Rumors were rampant, and Montesi, the above-board Laziolo, gave an interview, where he alleged that "corruption exists everywhere" in Italy and specifically condemned the "generalized" system of illegal betting. He, however, did not give specifics and matters might very well have to come to a close if an anonymous bookmaker had not claimed that players regularly bet against their own team as a kind of "insurance policy." They would either get a bonus for winning or tax-free payout from their wager.

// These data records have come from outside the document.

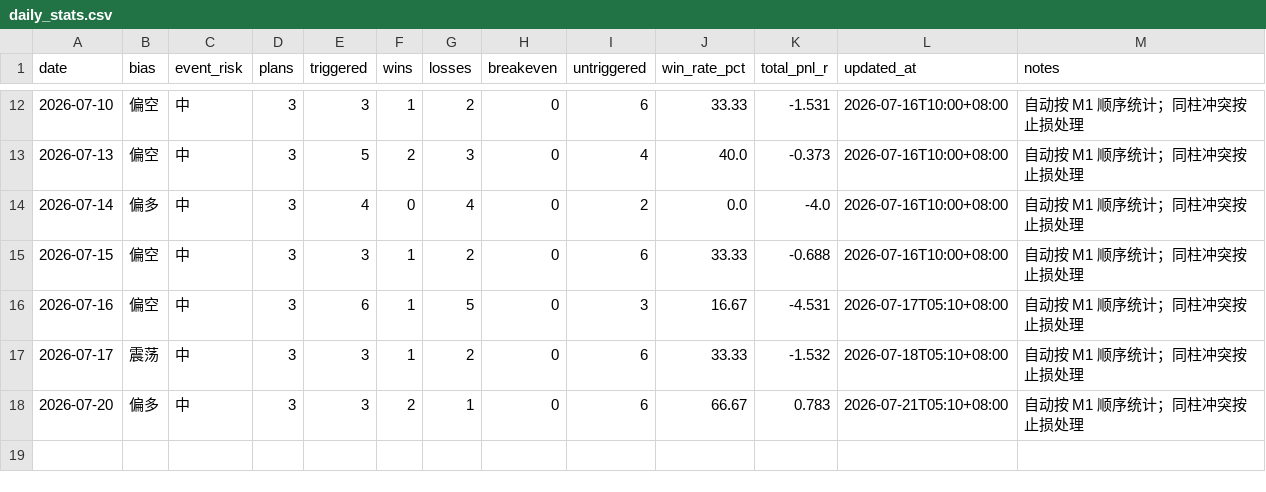
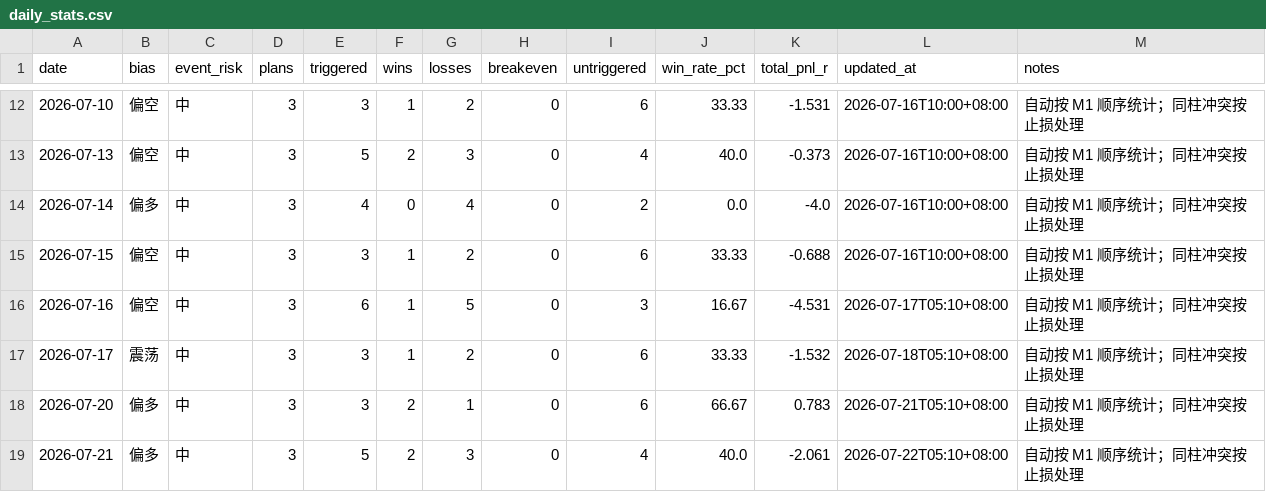
Before and after one commit to MatrixChoi/gold-advisor-dashboard, a CSV file: data/daily_stats.csv, drawn as a sheet; only a part is shown, gaps mark what is left out.

```diff
--- a/data/daily_stats.csv
+++ b/data/daily_stats.csv
@@ -18 +18,2 @@ date,bias,event_risk,plans,triggered,wins,losses,breakeven,untriggered,win_rate_
 2026-07-20,偏多,中,3,3,2,1,0,6,66.67,0.783,2026-07-21T05:10+08:00,自动按 M1 顺序统计；同柱冲突按止损处理
+2026-07-21,偏多,中,3,5,2,3,0,4,40.0,-2.061,2026-07-22T05:10+08:00,自动按 M1 顺序统计；同柱冲突按止损处理
```
Also changed, not shown: data/trades.csv, 3 other files.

The logic of taking advantage of black-betting, as John Foot explained in his recent book Calcio; A History of Italian Football, was simple: "Totonero offered far greater opportunity for fixers, and was especially appealing to seasoned professionals, eager to make their last tax-free sums before retirement. Totonero also meant that players could bet on matches that had already been fixed for footballing reasons." (When a team was instructed to throw a match because they had no stake in the outcome while their opponent was facing relegation.)
Trinca and Cruciano’s families began to receive threats because of the money they owed and Cruciano’s father, Ferruccio, decided to go to the authorities after one of his vegetable trucks as set on fire. Meanwhile, Massimo Cruciano and Trinca hired an attorney who decided to publicize what was happening in a Roman newspaper and warned the head of the Italian FA, Artemio Franchi, that his clients would go to the police if something was not done about the fact that certain players had cost his clients more than a billion lire.
The thinly-veiled attempt at blackmail failed and Cruciano and Trinca went public on the first day of March 1980. Fraud clearly had been perpetrated, but the courts were unlikely to have sympathy for the fact that the match-fixers themselves were conned. What’s more, match fixing was not against the law in Italy at the time (such a law was finally enacted in 1989). Nonetheless, on the 23rd of March, 11 players and clubs officials were arrested during halftime of matches all across Italy. The police used this coordinated tactic to prevent the suspects from collaborating on their alibis. The entrance to Milan’s locker room was blocked, so that two players and the club president could be arrested. Palermo’s injured captain Guido Margherini was handcuffed in the stands, but some players were allowed to turn themselves in more inconspicuously, and two players were even allowed to shower before being apprehended.
The players were released after 11 days, but formal charges of aggravated fraud was eventually filed against 33 players and five others, including Cruciano, Trinca, and Milan’s president Colombo. Everyone was acquitted in by December, in large part because there were no sporting fraud statues on the books, but the Italian sporting authorities meted some meaningful punishments. President Colombo was banned for life and Milan’s goalkeeper, Ricky Albertosi, who starred for Italy in the 1970 World Cup, was kicked out for four years. Paolo Rossi, who at most played a minor role, received a three-year sentence, which was shortened to two in time to allow him to play in the 1982 World Cup. In addition, Milan and Lazio were relegated to Serie B and 25 points were deducted from various clubs.
The one player who cried foul, Montesi, received a short suspension "for failing to inform the authorities of the match-fixing plan." His career never rebounded, and a good case can be made that he was punished precisely because he blew the whistle. That’s not surprising. After the dust settled, many authorities expressed the conviction that nothing like this would ever happen again, but corruption is such an endemic part of Italian soccer, and culture, that there is still a tendency to punish the few people who have the courage to try to clean up the sport and lightly punish those like Luciano Moggi who continue to dirty it.